TaxJar is a service to help merchants take the hassle out of sales tax. But we love to blog about all kinds of sales tax topics, and sometimes our blog posts attract questions from the merely curious. And we’re happy to hear what’s on your mind!

One of the things that has been coming up in our blog comments is whether or not it’s “legal” for a business to charge sales tax on the shipping and handling charges.

As a frequent online shopper myself, I feel your pain.

There’s nothing worse than buying an item for $10, getting an additional $5.99 charge for shipping and then seeing sales tax added on to the whole shebang! (And I live in an area in Georgia that has a relatively low sales tax rate compared to the rest of the country.)

But, unfortunately, the merchant isn’t charging sales tax on shipping charges just to get more money from you. After all, sales tax is a pass-through tax, so they don’t get to keep the money anyway! Some states actually consider shipping and handling a part of the taxable price of an item. In their thinking, if you bought it online then you have to have it shipped to you, meaning that shipping is all part of the price.

Other states take the stance that shipping is only taxable if the shipping (and sometimes handling) price is not separately stated on the invoice. So if you buy an item for $10 and the $2.00 in shipping is stated separately, then you would only pay sales tax on the $10 and not the shipping charge.

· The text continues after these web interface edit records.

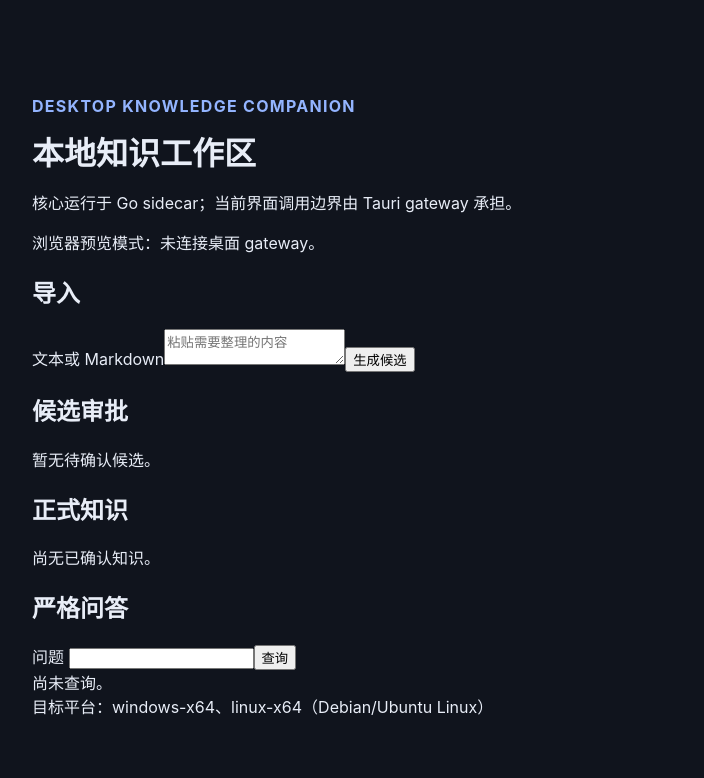
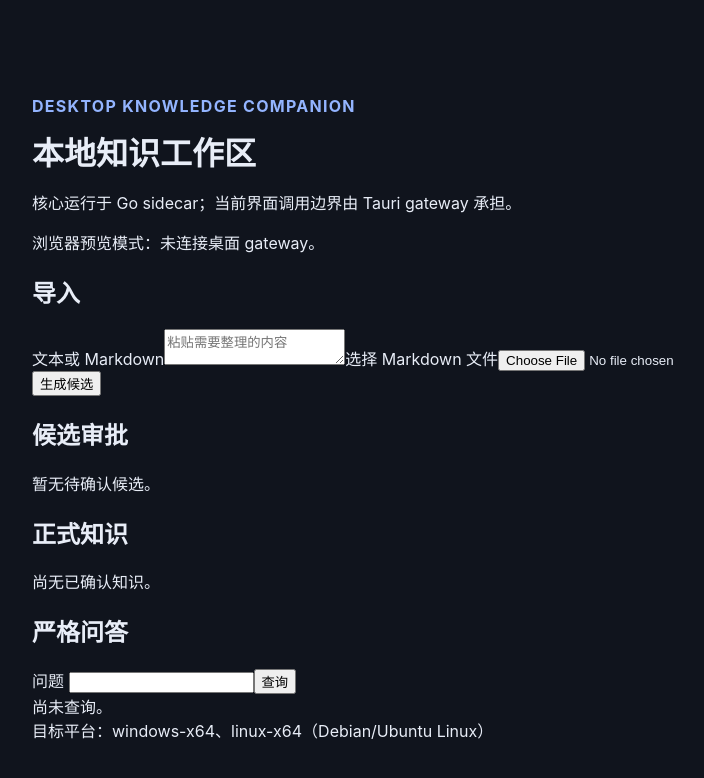
Before and after one commit to Qaraku/desktop-knowledge-companion, a React (Vite) app: page / in a window 1280 px wide. Shown: the top 778 px of the page, without its empty margins (248-952 px from the left). Built offline with nearby package versions, Linux system fonts and the light colour scheme.

Commit message:
feat(gui): import selected markdown files

```diff
--- a/src/App.tsx
+++ b/src/App.tsx
@@ -1,4 +1,4 @@
-import { FormEvent, useEffect, useMemo, useState } from "react";
+import { ChangeEvent, FormEvent, useEffect, useMemo, useState } from "react";
 import { invoke } from "@tauri-apps/api/core";
 import { supportedPlatforms } from "./projectScope";
 
@@ -9,6 +9,7 @@ type QueryRun = { answer?: string; refusal_reason?: string; citations?: Array<{
 
 export function App() {
   const [source, setSource] = useState("");
+	const [displayName, setDisplayName] = useState("GUI text");
   const [candidates, setCandidates] = useState<Candidate[]>([]);
   const [knowledge, setKnowledge] = useState<Knowledge[]>([]);
   const [question, setQuestion] = useState("");
@@ -46,12 +47,25 @@ export function App() {
     const content = source.trim();
     if (!content) return;
     try {
-      const response = await invoke<{ result?: { value?: { candidates?: Array<{ id: string; content: string; version: number }> } } }>("desktop_import_text", { content, displayName: "GUI text" });
+      const response = await invoke<{ result?: { value?: { candidates?: Array<{ id: string; content: string; version: number }> } } }>("desktop_import_text", { content, displayName });
       const imported = response.result?.value?.candidates ?? [];
       setCandidates(imported.map((item) => ({ id: item.id, content: item.content, state: "proposed", version: item.version })));
       setSource("");
+		setDisplayName("GUI text");
     } catch {
       setCoreStatus("导入失败：核心不可用或拒绝了请求。");
+    }
+  }
+
+  async function selectMarkdown(event: ChangeEvent<HTMLInputElement>) {
+    const file = event.target.files?.[0];
+    event.target.value = "";
+    if (!file) return;
+    try {
+      setSource(await file.text());
+      setDisplayName(file.name);
+    } catch {
+      setCoreStatus("读取所选 Markdown 文件失败。");
     }
   }
 
@@ -127,6 +141,10 @@ export function App() {
             文本或 Markdown
             <textarea value={source} onChange={(event) => setSource(event.target.value)} placeholder="粘贴需要整理的内容" />
           </label>
+          <label>
+            选择 Markdown 文件
+            <input type="file" accept=".md,.markdown,text/markdown,text/plain" onChange={selectMarkdown} />
+          </label>
           <button type="submit">生成候选</button>
         </form>
       </section>
```
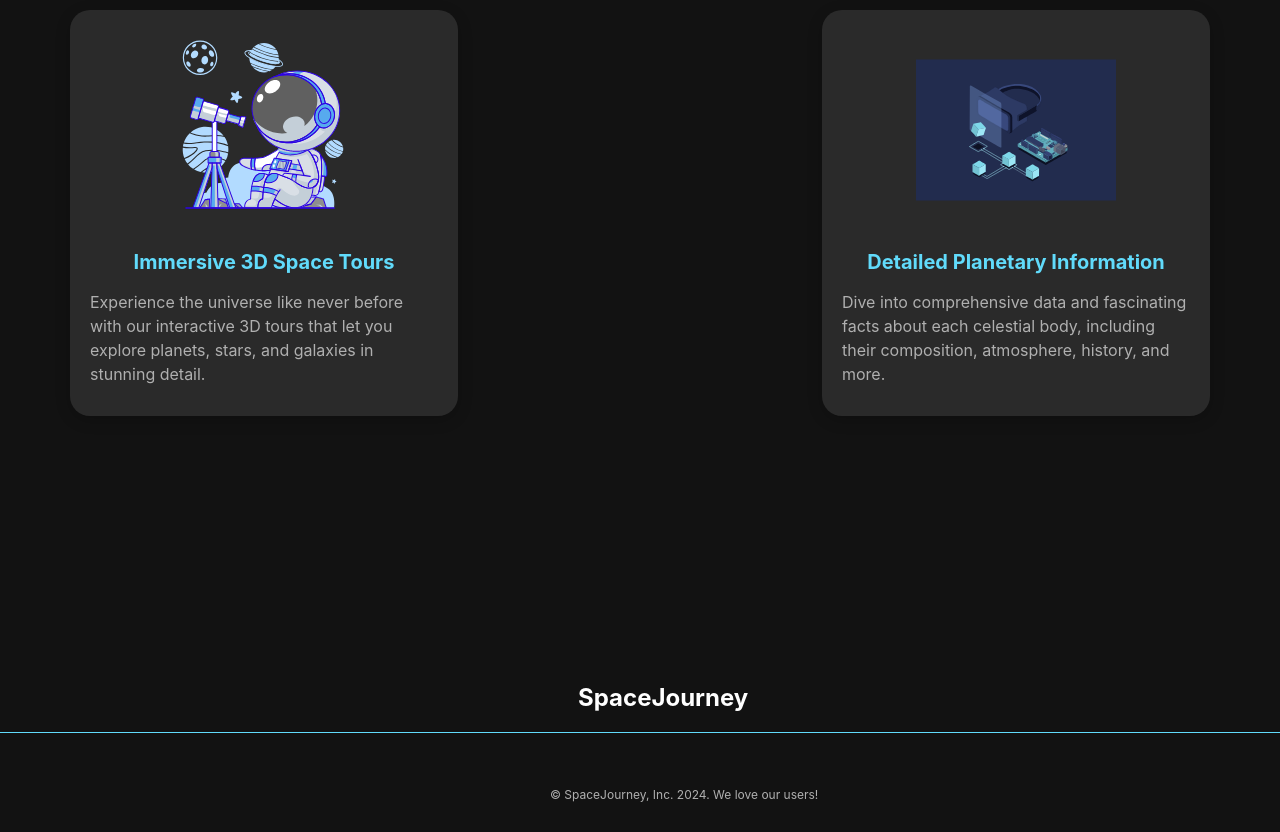
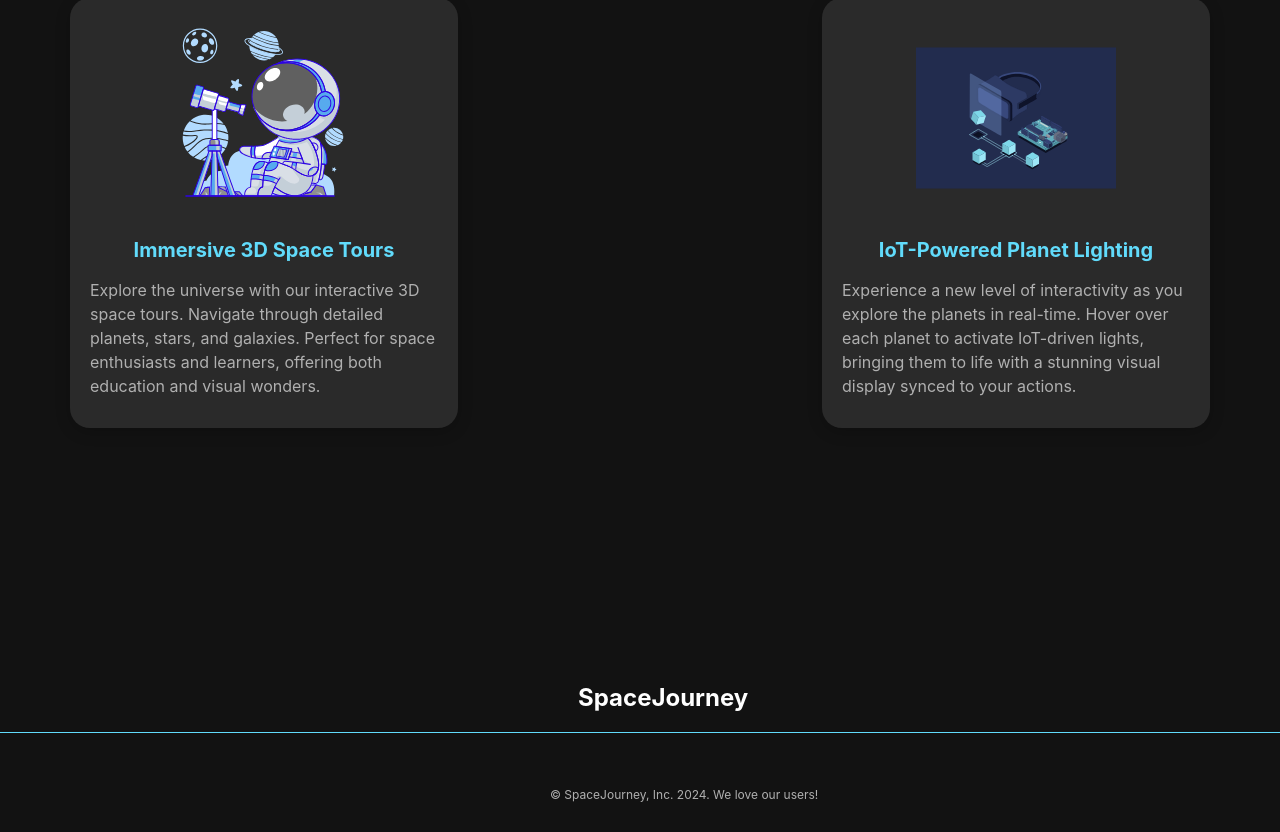
Before and after one commit to kawthar-shameseldeen/Space-Journey-Front, a React (Create React App) app in the folder space-journey/: page /home in a window 1280 px wide. Shown: the part 2709-3541 px from the top of the page. Built offline with nearby package versions, Linux system fonts and the light colour scheme.

Commit message:
changed texts

```diff
--- a/space-journey/src/components/features/features.jsx
+++ b/space-journey/src/components/features/features.jsx
@@ -8,13 +8,13 @@ const featureData = [
   {
     title: "Immersive 3D Space Tours",
     description:
-      "Experience the universe like never before with our interactive 3D tours that let you explore planets, stars, and galaxies in stunning detail.",
+      "Explore the universe with our interactive 3D space tours. Navigate through detailed planets, stars, and galaxies. Perfect for space enthusiasts and learners, offering both education and visual wonders.",
     lottieSrc: spaceTourLottie,
   },
   {
-    title: "Detailed Planetary Information",
+    title: "IoT-Powered Planet Lighting",
     description:
-      "Dive into comprehensive data and fascinating facts about each celestial body, including their composition, atmosphere, history, and more.",
+      "Experience a new level of interactivity as you explore the planets in real-time. Hover over each planet to activate IoT-driven lights, bringing them to life with a stunning visual display synced to your actions.",
     lottieSrc: planetInfoLottie,
   },
 ];
```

Other states consider any shipping charges that are higher than your actual cost to ship the item to be taxable. For example, say you sell a book on eBay and charge your customer $5.00 in shipping but it only costs you $3.00 to ship the book. That $2.00 extra would be taxable.